The High Court of Justice (England and Wales) has upheld an EU ban on the sale of cosmetics products tested on animals. The ban has been in place since 2009, but in 2014 the European Federation for Cosmetic Ingredients (EFfCI) brought a case to the high court asking for judicial review to determine the scope of the prohibition.
EFfCI claimed the prohibition applied only when the testing was done to meet the requirements of the EU law, Article 18(1)(b) of Regulation (EC) no. 1223/2009. Thus, if the test was performed either outside the EU or to meet the regulatory or legislative requirements of another country, the sale of such products would not be prohibited under EFfCI’s interpretation.
In March 2016, the Advocate General delivered an advisory ruling recommending the EFfCI’s argument be rejected. The court agreed with the Advocate General and found that manufacturers cannot use animal testing data to support the safety of cosmetics products. The location of where the data is generated does not affect the ban. The court noted that an objective of the regulation at issue is to establish that as a condition for selling in the EU market, a cosmetic product must ensure “a high level of protection of human health, whilst ensuring the well-being of animals by prohibiting animal testing” and that the “regulation must be understood to make that access conditional upon compliance with the prohibition of animal testing.”

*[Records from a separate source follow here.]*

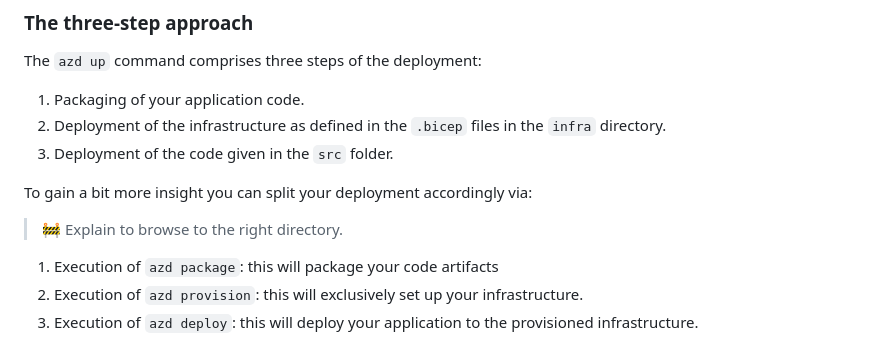
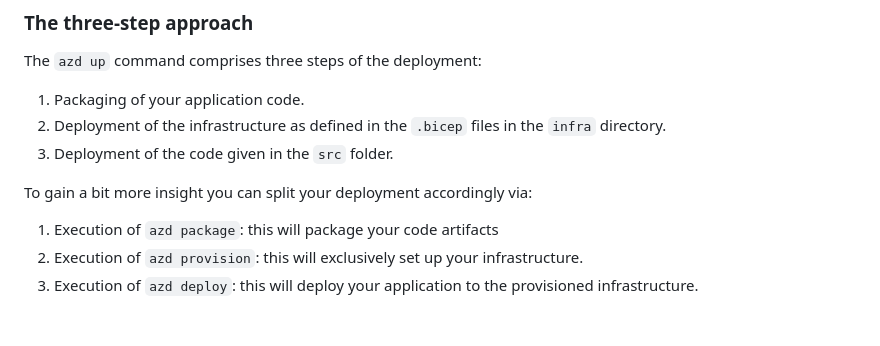
Before and after one commit to Azure-Samples/app-service-javascript-sap-cap-quickstart, a Markdown page: documentation/DEPLOYMENT-AZD.md, the part around the change printed below. Rendered like a GitHub page; blank space fills up the shorter version.

```diff
--- a/documentation/DEPLOYMENT-AZD.md
+++ b/documentation/DEPLOYMENT-AZD.md
@@ -57,7 +58,6 @@ The `azd up` command comprises three steps of the deployment:
 
 To gain a bit more insight you can split your deployment accordingly via:
 
-> 🚧 Explain to browse to the right directory.
 1. Execution of `azd package`: this will package your code artifacts
 2. Execution of `azd provision`: this will exclusively set up your infrastructure.
 3. Execution of `azd deploy`: this will deploy your application to the provisioned infrastructure.
```
Also changed, not shown: other parts of documentation/DEPLOYMENT-AZD.md (+2 -1 lines).
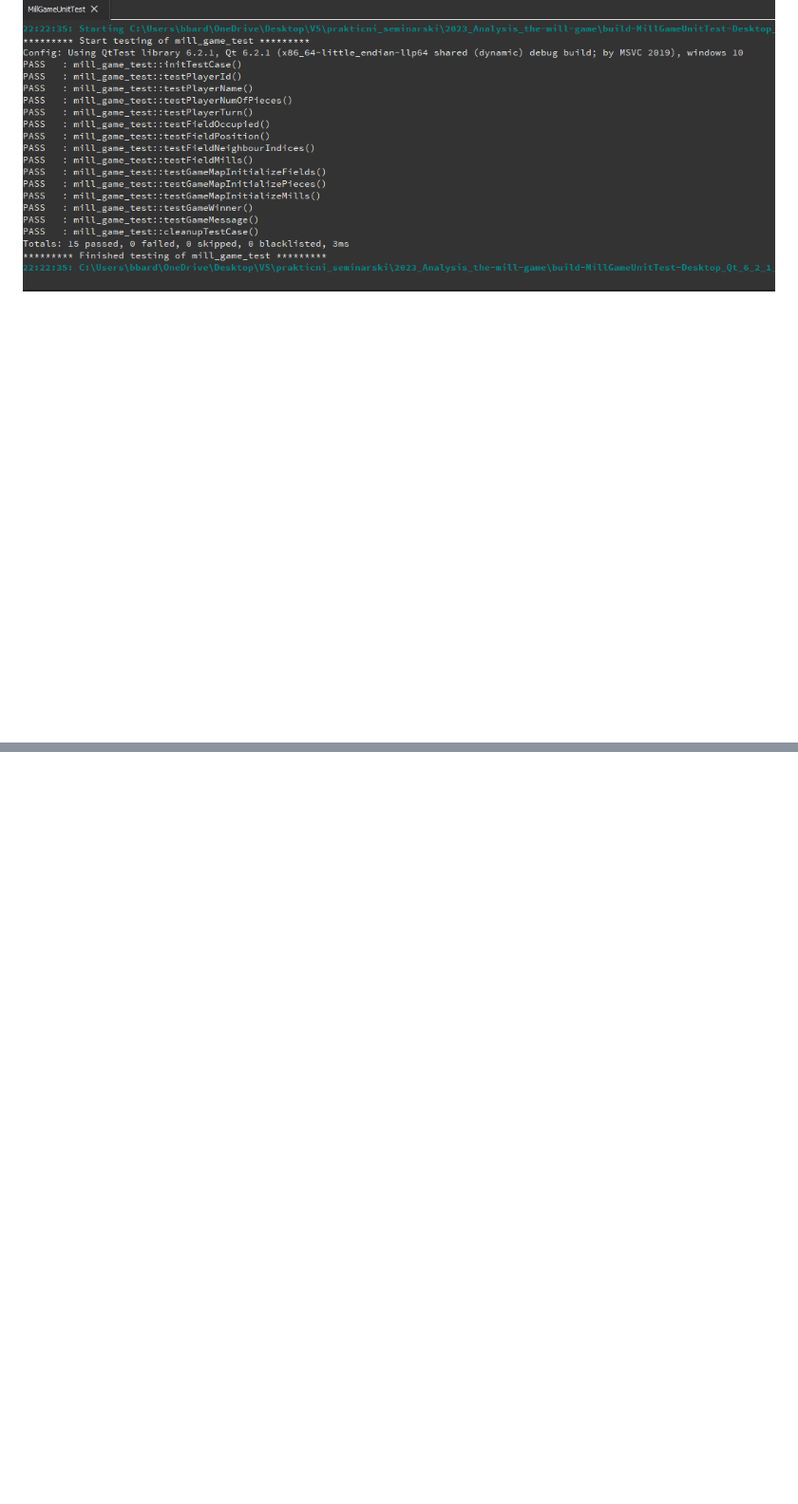
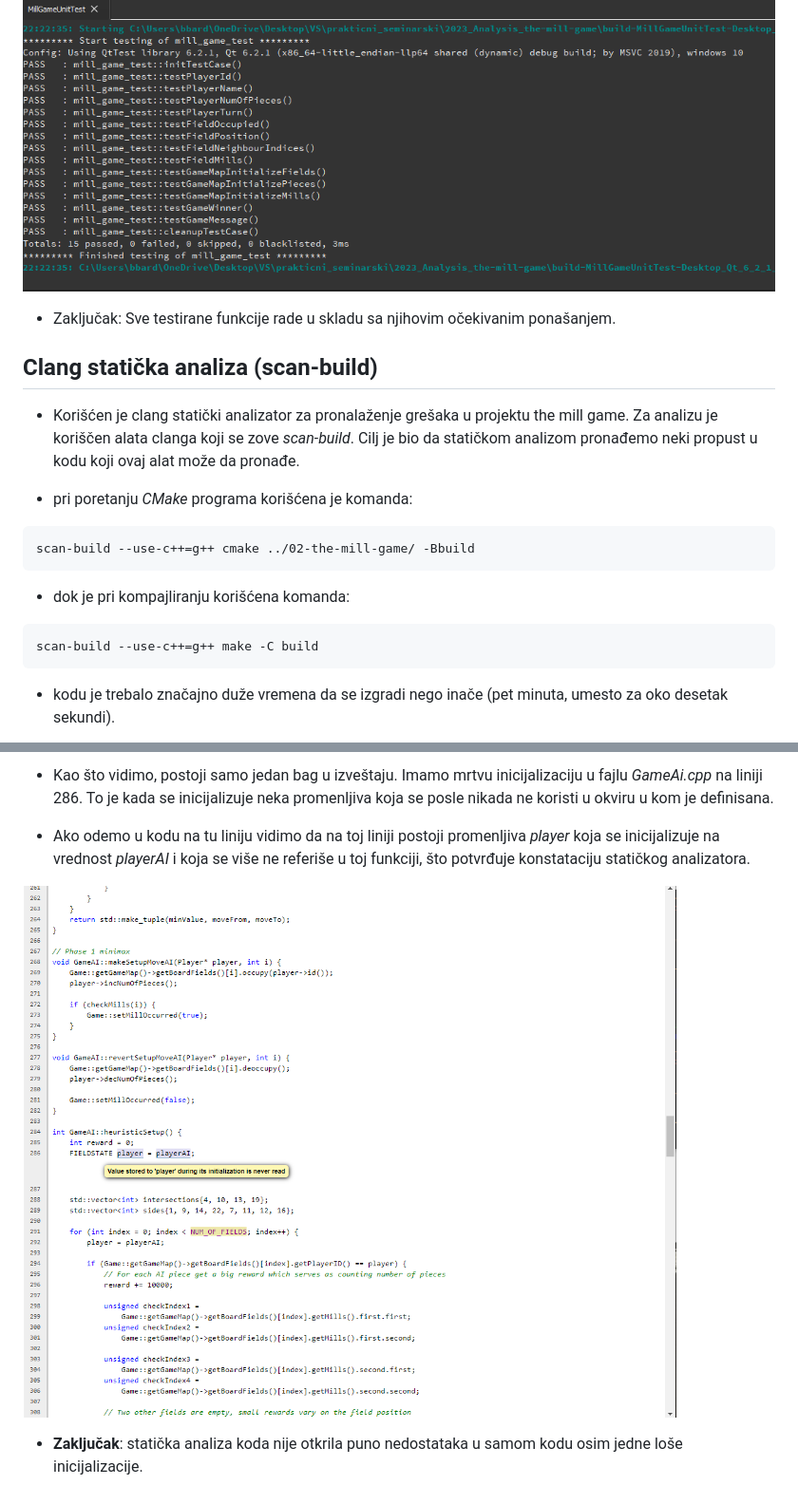
Before and after one commit to MATF-Software-Verification/2023_Analysis_the-mill-game, a Markdown page: ProjectAnalysisReport.md, 2 parts joined by grey strips. Shown: that part at 95% size. Drawn GitHub-style; pictures changed too: pictures/bug_code_2.png (added); blank space fills up the shorter version.

````diff
--- a/ProjectAnalysisReport.md
+++ b/ProjectAnalysisReport.md
@@ -179,3 +202,21 @@ Međutim i ostali preseci su slični po potrošnji i vidimo da nema nekih naglih
 - Kada pokrenemo projekat možemo da vidimo da se svi testovi završavaju uspešno.
 
 ![image](./pictures/qt_test.png)
+
+- Zaključak: Sve testirane funkcije rade u skladu sa njihovim očekivanim ponašanjem.
+
+## Clang statička analiza (scan-build)
+
+- Korišćen je clang statički analizator za pronalaženje grešaka u projektu the mill game.
+Za analizu je koriščen alata clanga koji se zove *scan-build*. Cilj je bio da statičkom analizom pronađemo neki propust u kodu koji ovaj alat može da pronađe.
+
+- pri poretanju *CMake* programa korišćena je komanda:
+```
+scan-build --use-c++=g++ cmake ../02-the-mill-game/ -Bbuild
+```
+- dok je pri kompajliranju korišćena komanda:
+```
+scan-build --use-c++=g++ make -C build
+```
+- kodu je trebalo značajno duže vremena da se izgradi nego inače (pet minuta, umesto za oko desetak sekundi).
+
@@ -181,0 +237,7 @@ Međutim i ostali preseci su slični po potrošnji i vidimo da nema nekih naglih
+- Kao što vidimo, postoji samo jedan bag u izveštaju. Imamo mrtvu inicijalizaciju u fajlu *GameAi.cpp* na liniji 286. To je kada se inicijalizuje neka promenljiva koja se posle nikada ne koristi u okviru u kom je definisana.
+
+- Ako odemo u kodu na tu liniju vidimo da na toj liniji postoji promenljiva *player* koja se inicijalizuje na vrednost *playerAI* i koja se više ne referiše u toj funkciji, što potvrđuje konstataciju statičkog analizatora.
+
+![image](./pictures/bug_code_2.png)
+
+- **Zaključak**: statička analiza koda nije otkrila puno nedostataka u samom kodu osim jedne loše inicijalizacije.
````
Also changed, not shown: other parts of ProjectAnalysisReport.md (+52 -15 lines), pictures/bug_code.png (added), pictures/scan_build.png (added), pictures/scan_build_terminal1.png (added), pictures/scan_build_terminal2.png (added), 4 other files.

The decision does not result in a blanket ban on any cosmetic testing on animals—it affects situations where the animal testing data is relied on to prove the safety of a product so that it can be marketed in the EU. If the product is tested on animals to provide safety data under other countries’ requirements, those products can still be sold in the EU if the EU’s safety requirements are met by other data not stemming from the animal testing.